* _What you are asked to do_: Lines in the listing below may contain the word "begin". State how many do, and nothing more.
::: Material for this exercise :::
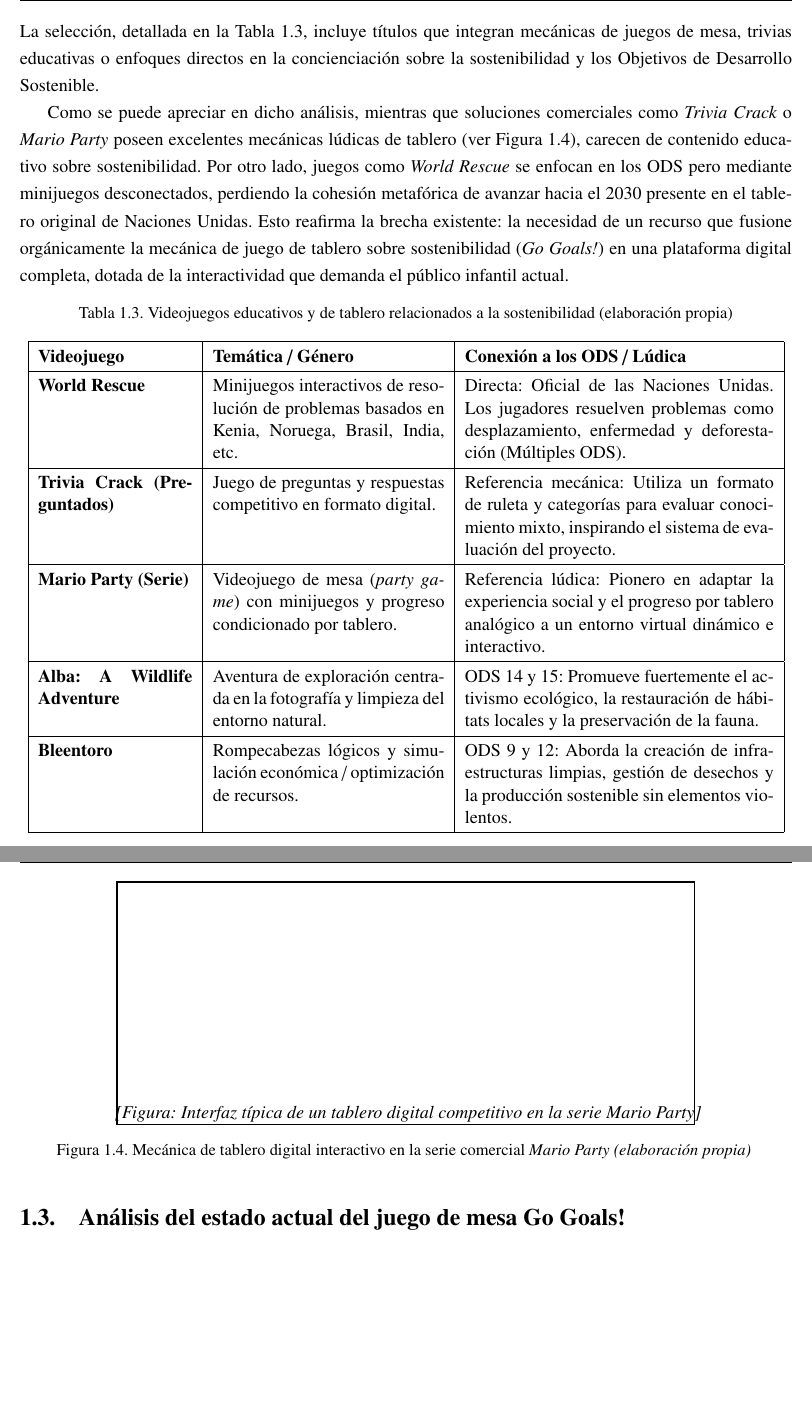
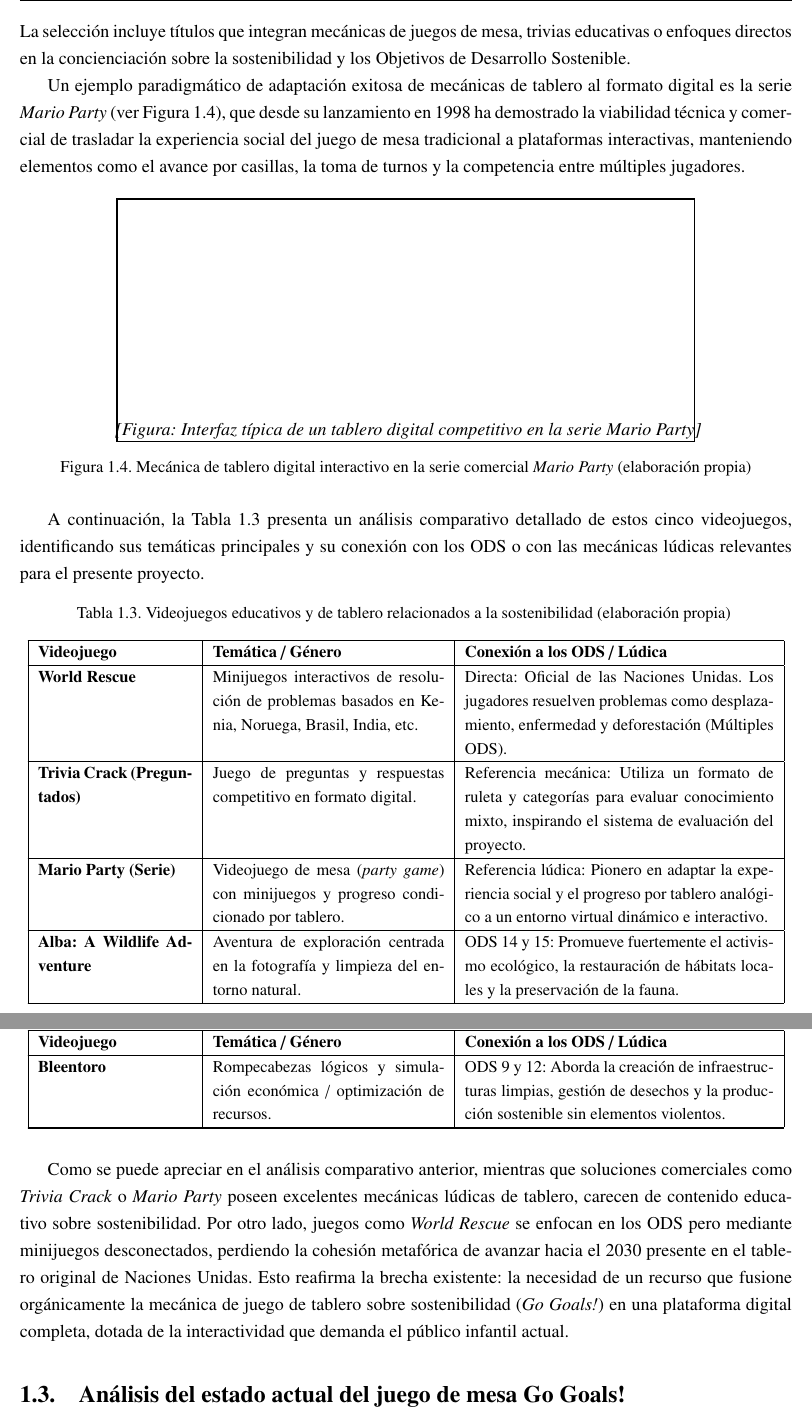
Before and after one commit to rmc03/myThesisOnLaTeX, a LaTeX thesis (example.tex, which reads Chapter1.tex): two parts of pages 25 and 26 of 82, joined at a grey line, cut so that both start at the same text, the shorter picture padded with empty space. Compiled offline with pdfLaTeX; a LaTeX package or settings file that is missing is left out.

Commit message:
Reorganizar sección de soluciones homólogas para mejor flujo narrativo

```diff
--- a/Chapter1.tex
+++ b/Chapter1.tex
@@ -153,18 +153,35 @@ La adaptación digital específica de juegos de mesa reconocidos internacionalme
 \subsection{Estudio de soluciones homólogas}
 \label{subsec:soluciones_similares}
 
-Para profundizar en las alternativas existentes y demostrar la viabilidad y necesidad de la solución propuesta, se analizaron cinco videojuegos que comparten características homólogas con el presente proyecto. La selección, detallada en la Tabla \ref{tab:soluciones_similares}, incluye títulos que integran mecánicas de juegos de mesa, trivias educativas o enfoques directos en la concienciación sobre la sostenibilidad y los Objetivos de Desarrollo Sostenible.
+Para profundizar en las alternativas existentes y demostrar la viabilidad y necesidad de la solución propuesta, se analizaron cinco videojuegos que comparten características homólogas con el presente proyecto. La selección incluye títulos que integran mecánicas de juegos de mesa, trivias educativas o enfoques directos en la concienciación sobre la sostenibilidad y los Objetivos de Desarrollo Sostenible.
 
-Como se puede apreciar en dicho análisis, mientras que soluciones comerciales como \textit{Trivia Crack} o \textit{Mario Party} poseen excelentes mecánicas lúdicas de tablero (ver Figura \ref{fig:mario_party}), carecen de contenido educativo sobre sostenibilidad. Por otro lado, juegos como \textit{World Rescue} se enfocan en los ODS pero mediante minijuegos desconectados, perdiendo la cohesión metafórica de avanzar hacia el 2030 presente en el tablero original de Naciones Unidas. Esto reafirma la brecha existente: la necesidad de un recurso que fusione orgánicamente la mecánica de juego de tablero sobre sostenibilidad (\textit{Go Goals!}) en una plataforma digital completa, dotada de la interactividad que demanda el público infantil actual.
+Un ejemplo paradigmático de adaptación exitosa de mecánicas de tablero al formato digital es la serie \textit{Mario Party} (ver Figura \ref{fig:mario_party}), que desde su lanzamiento en 1998 ha demostrado la viabilidad técnica y comercial de trasladar la experiencia social del juego de mesa tradicional a plataformas interactivas, manteniendo elementos como el avance por casillas, la toma de turnos y la competencia entre múltiples jugadores.
 
-\begin{table}[!htbp]
-\centering
-\caption{Videojuegos educativos y de tablero relacionados a la sostenibilidad (elaboración propia)\label{tab:soluciones_similares}}
-\renewcommand{\arraystretch}{1.3}
-\begin{tabular}{|p{0.20\textwidth}|p{0.30\textwidth}|p{0.40\textwidth}|}
+\begin{figure}[H]
+  \centering
+  % \includegraphics[width=0.75\textwidth]{Images/figura_mario_party}
+  \framebox[0.75\textwidth]{\rule{0pt}{5cm} \textit{[Figura: Interfaz típica de un tablero digital competitivo en la serie Mario Party]}}
+  \caption{Mecánica de tablero digital interactivo en la serie comercial \textit{Mario Party} (elaboración propia)\label{fig:mario_party}}
+\end{figure}
+
+A continuación, la Tabla \ref{tab:soluciones_similares} presenta un análisis comparativo detallado de estos cinco videojuegos, identificando sus temáticas principales y su conexión con los ODS o con las mecánicas lúdicas relevantes para el presente proyecto.
+
+\begin{longtable}{|p{0.20\textwidth}|p{0.30\textwidth}|p{0.40\textwidth}|}
+\caption{Videojuegos educativos y de tablero relacionados a la sostenibilidad (elaboración propia)\label{tab:soluciones_similares}} \\
 \hline
 \textbf{Videojuego} & \textbf{Temática / Género} & \textbf{Conexión a los ODS / Lúdica} \\
 \hline
+\endfirsthead
+\multicolumn{3}{c}%
+{{\tablename\ \thetable{} -- Continuación de la página anterior}} \\
+\hline
+\textbf{Videojuego} & \textbf{Temática / Género} & \textbf{Conexión a los ODS / Lúdica} \\
+\hline
+\endhead
+\hline
+\endfoot
+\hline
+\endlastfoot
 \textbf{World Rescue} & Minijuegos interactivos de resolución de problemas basados en Kenia, Noruega, Brasil, India, etc. & Directa: Oficial de las Naciones Unidas. Los jugadores resuelven problemas como desplazamiento, enfermedad y deforestación (Múltiples ODS). \\
 \hline
 \textbf{Trivia Crack (Preguntados)} & Juego de preguntas y respuestas competitivo en formato digital. & Referencia mecánica: Utiliza un formato de ruleta y categorías para evaluar conocimiento mixto, inspirando el sistema de evaluación del proyecto. \\
@@ -175,15 +192,9 @@ Como se puede apreciar en dicho análisis, mientras que soluciones comerciales c
 \hline
 \textbf{Bleentoro} & Rompecabezas lógicos y simulación económica / optimización de recursos. & ODS 9 y 12: Aborda la creación de infraestructuras limpias, gestión de desechos y la producción sostenible sin elementos violentos. \\
 \hline
-\end{tabular}
-\end{table}
+\end{longtable}
 
-\begin{figure}[H]
-  \centering
-  % \includegraphics[width=0.75\textwidth]{Images/figura_mario_party}
-  \framebox[0.75\textwidth]{\rule{0pt}{5cm} \textit{[Figura: Interfaz típica de un tablero digital competitivo en la serie Mario Party]}}
-  \caption{Mecánica de tablero digital interactivo en la serie comercial \textit{Mario Party (elaboración propia)} \label{fig:mario_party}}
-\end{figure}
+Como se puede apreciar en el análisis comparativo anterior, mientras que soluciones comerciales como \textit{Trivia Crack} o \textit{Mario Party} poseen excelentes mecánicas lúdicas de tablero, carecen de contenido educativo sobre sostenibilidad. Por otro lado, juegos como \textit{World Rescue} se enfocan en los ODS pero mediante minijuegos desconectados, perdiendo la cohesión metafórica de avanzar hacia el 2030 presente en el tablero original de Naciones Unidas. Esto reafirma la brecha existente: la necesidad de un recurso que fusione orgánicamente la mecánica de juego de tablero sobre sostenibilidad (\textit{Go Goals!}) en una plataforma digital completa, dotada de la interactividad que demanda el público infantil actual.
 
 %---------------------------------------------------------------------------
 \section{Análisis del estado actual del juego de mesa Go Goals!}
```
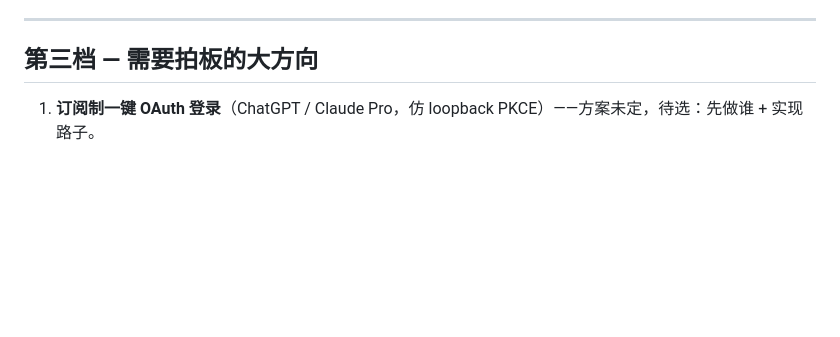
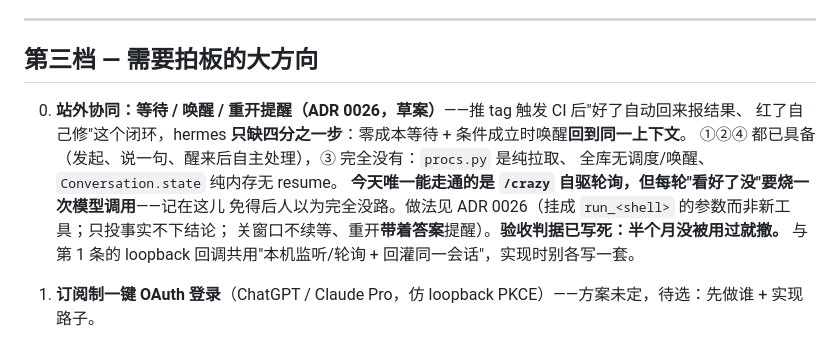
Before and after one commit to al137611552-afk/hermes, a Markdown page: docs/ROADMAP.md, the part around the change. Rendered like a GitHub page; blank space fills up the shorter version.

```diff
--- a/docs/ROADMAP.md
+++ b/docs/ROADMAP.md
@@ -322,6 +322,15 @@ A 是地基，必须先过。B/C 可并行起步但 C 依赖 B 的 signals。D
 
 ## 第三档 — 需要拍板的大方向
 
+0. **站外协同：等待 / 唤醒 / 重开提醒（ADR 0026，草案）**——推 tag 触发 CI 后"好了自动回来报结果、
+   红了自己修"这个闭环，hermes **只缺四分之一步**：零成本等待 + 条件成立时唤醒**回到同一上下文**。
+   ①②④ 都已具备（发起、说一句、醒来后自主处理），③ 完全没有：`procs.py` 是纯拉取、
+   全库无调度/唤醒、`Conversation.state` 纯内存无 resume。
+   **今天唯一能走通的是 `/crazy` 自驱轮询，但每轮"看好了没"要烧一次模型调用**——记在这儿
+   免得后人以为完全没路。做法见 ADR 0026（挂成 `run_<shell>` 的参数而非新工具；只投事实不下结论；
+   关窗口不续等、重开**带着答案**提醒）。**验收判据已写死：半个月没被用过就撤。**
+   与第 1 条的 loopback 回调共用"本机监听/轮询 + 回灌同一会话"，实现时别各写一套。
+
 1. **订阅制一键 OAuth 登录**（ChatGPT / Claude Pro，仿 loopback PKCE）——方案未定，待选：先做谁 + 实现路子。
 2. **检索线剩余**（承块 H「后续」）：目标满足驱动的换源（"目标数据点连续缺席"，价格/数字类先做）；研究墙·墙钟时间上限；搜索 API Provider 化（博查/Serper/Tavily）+ query fan-out。
 3. **UX Tier2 余项**：会话「运行中」状态 + 并发轻量指挥中心（子 agent 角色管理已判低 ROI 暂缓）。
```
Also changed, not shown: docs/adr/0026-offsite-wait-and-wake.md (added, +112 -0 lines).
:::
* _Solution for this problem_: 5